Designing Walkable Cities

“Walking is the first thing an infant wants to do and the last thing an old person wants to give up”

John Butcher, Founder of Walk21

A 3-year research project between COWI, ARKITEMA and Roskilde University, funded generously by the COWIfonden

Purpose of our project

The future challenge is not only a question of more walking but also one of designing better walking experiences and regulating pedestrian flows to “design out” problems of overcrowding and “dead places”.

Inspired by the concept of mobility, our project of Designing Walkable Cities aims to help cities address these challenges by developing a Living Lab in different cities. The task is not only the frequency and amount of walking but also the perceived qualities of walking for different groups and the overall liveability of a city.

Current Updates

Due to the COVID-pandemic the project is prolonged to approximately summer 2023. The case of London has also been postponed due to the pandemic.

Preliminary data in Copenhagen has been gathered on Istedgade and at its intersection with Enghave Plads. This area was selected because Istedgade is situated in central Copenhagen and is heavily trafficked by cars, bicycles and pedestrians who are both visitors and locals going to the street’s many shops and cafes, among other things.

There is also local bicycle and foot traffic to schools and childcare centres in this district. Finally, Enghave Plads offers the possibility to stop and rest, and it has a relatively new metro station. Copenhagen Municipality has worked on improvements to Istedgade and hopes to continue this work and to find out how the accessibility works for the new metro station.

Walking is analysed through an interdisciplinary approach, where both synergistic quantitative and qualitative methods are used. The first analyses were carried out in Copenhagen employing the interdisciplinary approach. The exciting interdisciplinary results include knowledge on the interaction between pedestrians and cyclists on Enghave Plads. The qualitative observations showed no signs of conflicts, and none of those interviewed expressed having experienced any insecurity or other problems with cyclists crossing the square. This is despite the fact that video recordings showed a considerable number of them. Smart video processing showed a probable cause: namely that cyclists on the square moved at a pedestrian pace or rode slowly, while those in the bicycle lane at the edge of the square rode at a normal bicycling speed.

•    •    •

Walking is a hot topic in discussions about urban mobility, urbanization and UN’s sustainable goals while cities are beginning to invest heavily in walking.

London has announced its first Walking Action Plan in order to “become the world’s most walkable city” and create an extra million walking trips a day.

Copenhagen is focusing heavily on walking as a mode of transport in their upcoming Mobility Plan 2025.

“Walking for life”, The Norwegian Walking Strategy was launched by the Norwegian Public Roads Administration in 2012. Several Norwegian cities have conducted local walking strategies. COWI DK and NO have recently worked on a strategy in order to promote walking as a mode of transport and everyday activity for the municipality of Oslo.

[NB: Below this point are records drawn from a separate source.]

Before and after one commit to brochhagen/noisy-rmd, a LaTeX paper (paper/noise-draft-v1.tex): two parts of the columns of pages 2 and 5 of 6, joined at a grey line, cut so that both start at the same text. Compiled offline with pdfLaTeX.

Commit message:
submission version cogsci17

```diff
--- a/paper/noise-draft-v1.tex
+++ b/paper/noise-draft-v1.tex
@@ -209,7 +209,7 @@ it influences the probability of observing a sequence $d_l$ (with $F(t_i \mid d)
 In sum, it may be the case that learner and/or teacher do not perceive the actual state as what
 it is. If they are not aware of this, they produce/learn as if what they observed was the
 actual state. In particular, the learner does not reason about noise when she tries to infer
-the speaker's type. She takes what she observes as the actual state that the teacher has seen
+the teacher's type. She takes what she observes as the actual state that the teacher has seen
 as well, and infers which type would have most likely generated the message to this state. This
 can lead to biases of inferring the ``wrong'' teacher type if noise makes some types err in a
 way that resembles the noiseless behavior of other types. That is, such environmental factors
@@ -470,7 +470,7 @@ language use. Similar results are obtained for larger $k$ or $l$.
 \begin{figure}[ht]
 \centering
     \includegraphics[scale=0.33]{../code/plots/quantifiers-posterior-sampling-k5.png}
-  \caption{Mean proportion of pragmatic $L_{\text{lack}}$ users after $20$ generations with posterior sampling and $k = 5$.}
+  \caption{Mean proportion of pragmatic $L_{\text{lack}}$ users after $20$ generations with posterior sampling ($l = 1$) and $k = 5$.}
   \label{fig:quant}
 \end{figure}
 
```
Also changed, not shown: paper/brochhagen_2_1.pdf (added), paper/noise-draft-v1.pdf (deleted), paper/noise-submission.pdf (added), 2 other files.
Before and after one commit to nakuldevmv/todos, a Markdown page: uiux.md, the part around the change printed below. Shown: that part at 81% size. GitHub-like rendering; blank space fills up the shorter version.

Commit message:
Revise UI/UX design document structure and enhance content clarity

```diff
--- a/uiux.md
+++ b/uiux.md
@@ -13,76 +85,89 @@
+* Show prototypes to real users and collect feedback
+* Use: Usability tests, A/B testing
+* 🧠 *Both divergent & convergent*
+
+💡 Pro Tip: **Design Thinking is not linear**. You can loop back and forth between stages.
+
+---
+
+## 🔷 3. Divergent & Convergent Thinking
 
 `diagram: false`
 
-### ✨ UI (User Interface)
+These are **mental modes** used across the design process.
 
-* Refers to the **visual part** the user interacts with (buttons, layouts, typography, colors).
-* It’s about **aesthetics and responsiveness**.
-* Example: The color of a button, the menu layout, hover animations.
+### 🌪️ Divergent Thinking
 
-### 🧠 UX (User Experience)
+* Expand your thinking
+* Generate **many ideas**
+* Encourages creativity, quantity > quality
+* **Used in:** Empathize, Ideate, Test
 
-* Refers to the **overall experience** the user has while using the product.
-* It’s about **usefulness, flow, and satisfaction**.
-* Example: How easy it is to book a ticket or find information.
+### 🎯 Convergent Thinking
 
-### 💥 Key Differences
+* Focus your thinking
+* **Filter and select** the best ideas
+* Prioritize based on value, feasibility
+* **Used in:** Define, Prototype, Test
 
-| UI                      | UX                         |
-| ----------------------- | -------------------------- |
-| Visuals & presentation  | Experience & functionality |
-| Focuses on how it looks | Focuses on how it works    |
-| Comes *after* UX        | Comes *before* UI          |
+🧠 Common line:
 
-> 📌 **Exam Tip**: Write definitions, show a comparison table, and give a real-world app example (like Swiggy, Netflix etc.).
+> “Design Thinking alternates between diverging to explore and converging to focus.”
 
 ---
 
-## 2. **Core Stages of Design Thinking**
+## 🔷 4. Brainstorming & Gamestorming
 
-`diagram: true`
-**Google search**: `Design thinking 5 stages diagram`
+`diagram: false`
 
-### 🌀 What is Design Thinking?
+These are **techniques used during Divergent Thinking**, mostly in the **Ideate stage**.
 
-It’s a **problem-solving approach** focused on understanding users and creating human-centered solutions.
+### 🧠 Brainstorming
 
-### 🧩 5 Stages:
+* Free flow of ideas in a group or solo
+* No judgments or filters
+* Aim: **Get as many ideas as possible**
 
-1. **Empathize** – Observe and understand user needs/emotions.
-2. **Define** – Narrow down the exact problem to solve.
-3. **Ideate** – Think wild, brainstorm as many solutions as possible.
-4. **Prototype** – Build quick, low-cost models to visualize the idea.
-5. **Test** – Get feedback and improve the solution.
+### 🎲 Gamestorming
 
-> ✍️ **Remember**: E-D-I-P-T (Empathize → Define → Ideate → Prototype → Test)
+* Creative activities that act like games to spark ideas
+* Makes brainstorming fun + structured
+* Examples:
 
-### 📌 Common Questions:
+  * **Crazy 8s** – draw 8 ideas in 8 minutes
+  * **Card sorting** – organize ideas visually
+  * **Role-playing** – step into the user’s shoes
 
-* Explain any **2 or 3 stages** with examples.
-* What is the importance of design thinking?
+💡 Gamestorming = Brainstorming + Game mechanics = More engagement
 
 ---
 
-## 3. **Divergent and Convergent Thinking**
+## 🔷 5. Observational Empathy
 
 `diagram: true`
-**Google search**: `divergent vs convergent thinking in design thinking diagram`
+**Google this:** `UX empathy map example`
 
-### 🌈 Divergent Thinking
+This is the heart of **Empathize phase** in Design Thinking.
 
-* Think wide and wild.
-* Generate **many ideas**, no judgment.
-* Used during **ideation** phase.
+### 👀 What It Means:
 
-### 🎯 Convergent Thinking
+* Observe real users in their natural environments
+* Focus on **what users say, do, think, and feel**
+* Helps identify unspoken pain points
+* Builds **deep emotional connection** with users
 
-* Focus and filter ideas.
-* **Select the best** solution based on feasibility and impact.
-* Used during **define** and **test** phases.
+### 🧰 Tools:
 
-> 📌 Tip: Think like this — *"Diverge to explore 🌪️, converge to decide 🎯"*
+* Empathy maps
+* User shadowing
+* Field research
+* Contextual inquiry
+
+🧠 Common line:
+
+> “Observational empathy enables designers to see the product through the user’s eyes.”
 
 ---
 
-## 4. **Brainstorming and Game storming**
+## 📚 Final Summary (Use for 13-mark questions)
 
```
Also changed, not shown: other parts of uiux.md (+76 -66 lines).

COWI DK has done research and tested prototypes of design elements in relation to tourists and walking in Venice to help the municipality cope with 100.000 visitors a day.